The small coastal communities of Tofino and Ucluelet on Vancouver Island’s west coast, exposed to the full fury of the Pacific Ocean, are perfect for storm-watching in the winter months.
No roughing it here, though: luxury resorts serve gourmet food as waves beat on the long sandy beaches and dramatic tree-topped cliffs. March and April here see the migration of upwards of 20,000 grey whales from the warm waters of Mexico to their summer feeding grounds in Alaska’s Bering Strait.
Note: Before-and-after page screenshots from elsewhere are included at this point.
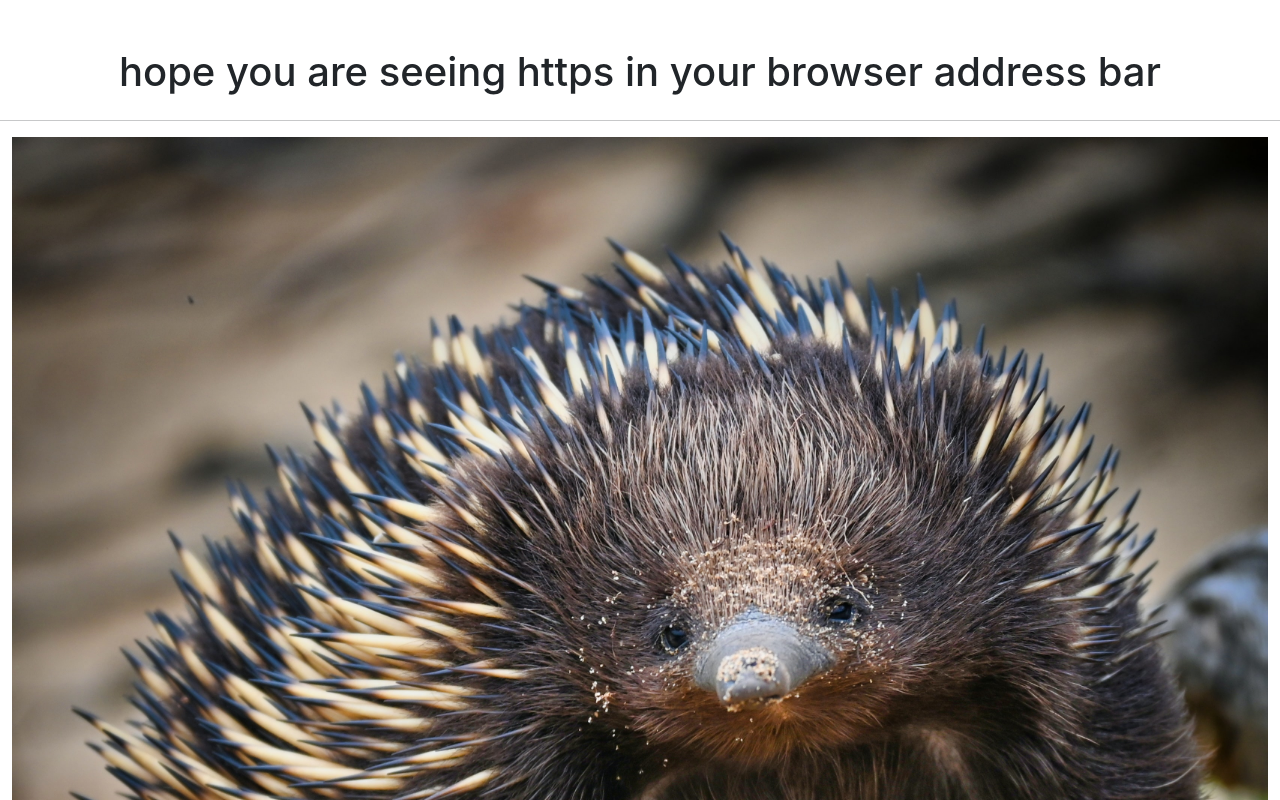
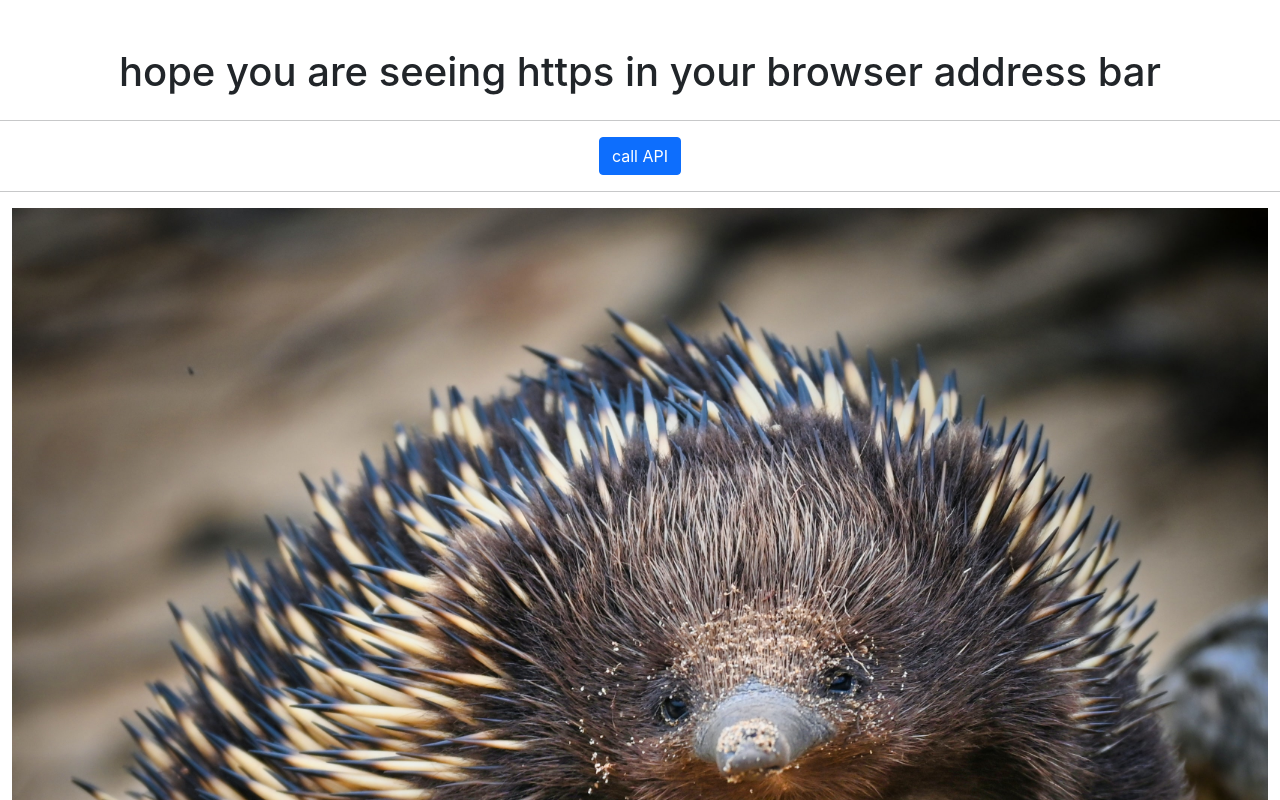
Before and after one commit to Jay-study-nildana/MovieSearch, a React (Create React App) app in the folder httpshelloworld/: page / in a window 1280 px wide. Shown: the top 800 px of the page. Built offline with nearby package versions, Linux system fonts and the light colour scheme.

Commit message:
axios simple api call working
installed axios library

connected to nasa api

got the response successfull

showed the response in the console

```diff
--- a/httpshelloworld/package.json
+++ b/httpshelloworld/package.json
@@ -6,6 +6,7 @@
     "@testing-library/jest-dom": "^5.16.5",
     "@testing-library/react": "^13.3.0",
     "@testing-library/user-event": "^13.5.0",
+    "axios": "^0.27.2",
     "react": "^18.2.0",
     "react-dom": "^18.2.0",
     "react-scripts": "5.0.1",
--- a/httpshelloworld/src/App.js
+++ b/httpshelloworld/src/App.js
@@ -1,15 +1,34 @@
 import './App.css';
+import axios from "axios";
 
 //enguerrand-blanchy-3oADW0Ptj8c-unsplash
 import localImageDiamondMoon from "./images/enguerrand-blanchy-3oADW0Ptj8c-unsplash.jpg";
 let string1 = `hope you are seeing https in your browser address bar`;
+let apikeyfromnasa = `JjP84CKefxzmg2fyAvN4zWsRyAAqg1nzrXvHdtc6`;
+let loadApodURI = `https://api.nasa.gov/planetary/apod?api_key=${apikeyfromnasa}`;
 
 function App() {
+
+
+  function callNASAAPI() {
+    //call NASA API the moment page loads.
+    //setloadmessage(stringloading);
+    axios.get(loadApodURI).then(
+        (response) => {
+            console.log(response.data);
+            //setPost(response.data);
+            //setloadmessage(stringloaded);
+        }
+    );
+}
+
   return (
     <div className="App">
       <div className="text-center hero my-5">
         {/* <img className="mb-3 app-logo" src={logo} alt="React logo" width="120" /> */}
         <h1 className="mb-4">{string1}</h1>
+        <hr></hr>
+        <button className="btn btn-primary" onClick={callNASAAPI}>call API</button>
         <hr></hr>
         <div className='container-fluid'>
           <img src={localImageDiamondMoon} className="img-fluid" alt="..."></img>
```
Also changed, not shown: 2 other files (tests, documents, lock files or other folders).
Tofino is widely considered one of the best surf spots in North America. The waves that pound the beaches year-round attract wet-suited surfers, while those of a more relaxed disposition, such as myself, check out Hot Springs Cove, a boat ride up the coast. Here, a gentle boardwalk through dense rainforest leads to a steaming hot spring right at the water’s edge which I share with tired kayakers soothing their aching muscles. “You cannot fight the currents,” says Clark, an accountant in Vancouver City in real life. “You have to learn how to work with them.”
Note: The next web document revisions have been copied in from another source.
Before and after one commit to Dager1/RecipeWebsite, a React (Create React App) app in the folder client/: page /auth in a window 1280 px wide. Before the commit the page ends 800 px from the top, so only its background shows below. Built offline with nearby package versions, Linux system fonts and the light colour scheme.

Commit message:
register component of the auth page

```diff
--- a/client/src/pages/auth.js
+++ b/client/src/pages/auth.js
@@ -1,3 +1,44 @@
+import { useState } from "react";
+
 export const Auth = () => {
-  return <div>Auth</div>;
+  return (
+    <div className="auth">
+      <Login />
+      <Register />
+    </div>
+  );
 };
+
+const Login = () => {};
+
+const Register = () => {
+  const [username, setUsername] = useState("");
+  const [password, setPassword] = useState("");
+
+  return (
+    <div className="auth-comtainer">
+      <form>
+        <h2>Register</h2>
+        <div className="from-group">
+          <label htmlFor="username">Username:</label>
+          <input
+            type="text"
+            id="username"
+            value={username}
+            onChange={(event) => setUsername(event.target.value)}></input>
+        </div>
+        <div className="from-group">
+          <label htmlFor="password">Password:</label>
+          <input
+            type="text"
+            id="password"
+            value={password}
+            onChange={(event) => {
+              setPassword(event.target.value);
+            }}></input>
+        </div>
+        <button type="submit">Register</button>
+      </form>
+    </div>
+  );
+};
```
After hearing more such stories, I head for the heartbreaking beauty of the Broken Group islands. This cluster of islands in the nearby Barkley Sound is a maze of pocket-size beaches, calm lagoons, starfish-draped reefs and craggy rocks. Even better, the water of the inner islands is usually blissfully calm, making it a superb place to try open water kayaking for the first time. I join a small group tour of the islands, although I see more experienced paddlers loading their boats on the MV Frances Barkley in Port Alberni. This 1950s-era (naturally) freighter was originally commissioned in Norway and now potters sedately through the Broken Group, resupplying isolated fishing communities and doing a brisk tourist trade in the summer months.
On the long drive back to Victoria, I stop in on the ridiculously fun town of Coombs, just before Highway 1. I was told I would know it by the goats on the roof of Old Country Market and, sure enough, that’s exactly what I see. “It all started in 1971, when the store’s first owner wanted a grass roof for his hamburger stand,” says Arthur Urie, the current manager and owner of its three penthouse goats. “Local students needed somewhere to graze their goats for the weekend – and in those three days he sold more burgers than ever before.”
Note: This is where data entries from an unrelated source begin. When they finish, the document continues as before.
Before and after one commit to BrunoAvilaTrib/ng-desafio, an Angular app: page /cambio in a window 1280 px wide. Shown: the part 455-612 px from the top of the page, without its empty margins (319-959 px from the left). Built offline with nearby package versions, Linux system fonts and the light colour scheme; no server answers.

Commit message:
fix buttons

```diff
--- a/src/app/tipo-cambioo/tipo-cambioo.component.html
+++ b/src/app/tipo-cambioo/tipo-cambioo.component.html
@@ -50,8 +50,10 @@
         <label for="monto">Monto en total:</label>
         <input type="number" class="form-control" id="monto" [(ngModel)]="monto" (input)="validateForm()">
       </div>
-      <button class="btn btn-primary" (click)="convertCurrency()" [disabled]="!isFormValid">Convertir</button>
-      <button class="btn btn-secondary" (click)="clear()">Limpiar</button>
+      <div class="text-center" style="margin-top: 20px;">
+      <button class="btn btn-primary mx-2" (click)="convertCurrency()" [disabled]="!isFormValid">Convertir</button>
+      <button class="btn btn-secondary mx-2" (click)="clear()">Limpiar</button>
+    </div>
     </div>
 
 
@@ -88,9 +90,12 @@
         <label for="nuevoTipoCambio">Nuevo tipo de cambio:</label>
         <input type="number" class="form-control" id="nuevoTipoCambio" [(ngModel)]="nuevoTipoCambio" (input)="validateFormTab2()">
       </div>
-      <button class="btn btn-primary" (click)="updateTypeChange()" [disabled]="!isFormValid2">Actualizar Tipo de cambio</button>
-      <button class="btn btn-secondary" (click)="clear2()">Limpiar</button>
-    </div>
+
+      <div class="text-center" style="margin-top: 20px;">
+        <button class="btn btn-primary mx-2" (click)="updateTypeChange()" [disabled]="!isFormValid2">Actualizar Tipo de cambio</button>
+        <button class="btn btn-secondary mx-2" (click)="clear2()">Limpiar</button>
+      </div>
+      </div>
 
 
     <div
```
In the years since then, the burger stand has grown into a supermarket and the goats have become accustomed to gawping customers. Hold up an ice cream cone and they might take a nibble but don’t park your open-top car too close to the eaves – one Jaguar car owner returned from lunch to find an unpleasant surprise on his expensive leather interior.
Take me west!